=== Section Start ===

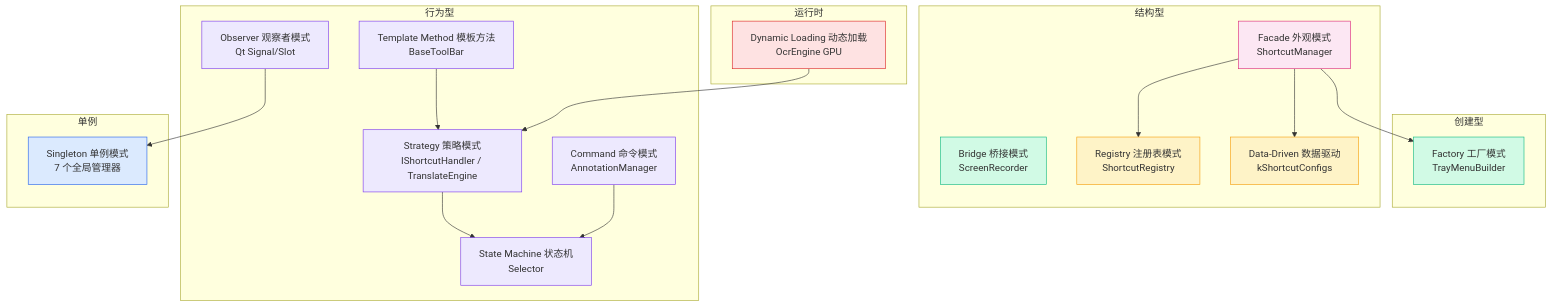
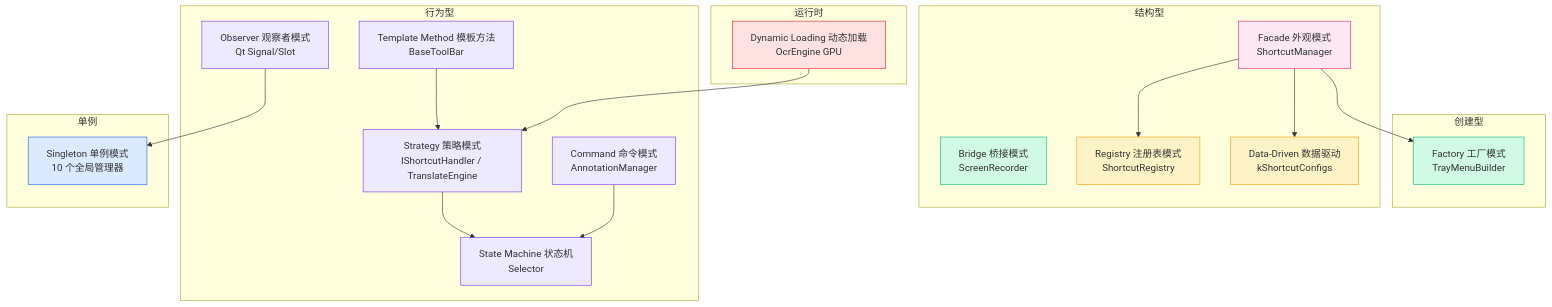
One commit to ChiangyangNPU/quick-shot changed diagram 35 of 35 in docs/architecture.md. Above: the diagram before and after it, drawn with Mermaid. The commit also changed other lines of this file and 7 other files, not shown here.

````diff
--- a/docs/architecture.md
+++ b/docs/architecture.md
@@ -3194,51 +3257,51 @@
 ```mermaid
 graph TD
     subgraph 创建型
         F[Factory 工厂模式<br/>TrayMenuBuilder]
     end
 
     subgraph 结构型
         B[Bridge 桥接模式<br/>ScreenRecorder]
         Fa[Facade 外观模式<br/>ShortcutManager]
         R[Registry 注册表模式<br/>ShortcutRegistry]
         D[Data-Driven 数据驱动<br/>kShortcutConfigs]
     end
 
     subgraph 行为型
         S[Strategy 策略模式<br/>IShortcutHandler / TranslateEngine]
         SM[State Machine 状态机<br/>Selector]
         TM[Template Method 模板方法<br/>BaseToolBar]
         C[Command 命令模式<br/>AnnotationManager]
         O[Observer 观察者模式<br/>Qt Signal/Slot]
     end
 
     subgraph 单例
-        Sig[Singleton 单例模式<br/>7 个全局管理器]
+        Sig[Singleton 单例模式<br/>10 个全局管理器]
     end
 
     subgraph 运行时
         DL[Dynamic Loading 动态加载<br/>OcrEngine GPU]
     end
 
     Fa --> R
     Fa --> F
     Fa --> D
     S --> SM
     TM --> S
     C --> SM
     O --> Sig
     DL --> S
 
     style Sig fill:#dbeafe,stroke:#2563eb
     style B fill:#d1fae5,stroke:#10b981
     style Fa fill:#fce7f3,stroke:#db2777
     style R fill:#fef3c7,stroke:#f59e0b
     style D fill:#fef3c7,stroke:#f59e0b
     style S fill:#ede9fe,stroke:#7c3aed
     style SM fill:#ede9fe,stroke:#7c3aed
     style TM fill:#ede9fe,stroke:#7c3aed
     style C fill:#ede9fe,stroke:#7c3aed
     style O fill:#ede9fe,stroke:#7c3aed
     style F fill:#d1fae5,stroke:#10b981
     style DL fill:#fee2e2,stroke:#dc2626
 ```
````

=== Section End ===

**WHAT NEEDS TO BE DONE**
Could you retype exactly the lines from the one containing "style SM fill:#ede9fe,stroke:#7c3aed" through the final line of the data above, and no others?

**ANSWER SPACE**
     style SM fill:#ede9fe,stroke:#7c3aed
     style TM fill:#ede9fe,stroke:#7c3aed
     style C fill:#ede9fe,stroke:#7c3aed
     style O fill:#ede9fe,stroke:#7c3aed
     style F fill:#d1fae5,stroke:#10b981
     style DL fill:#fee2e2,stroke:#dc2626
 ```
````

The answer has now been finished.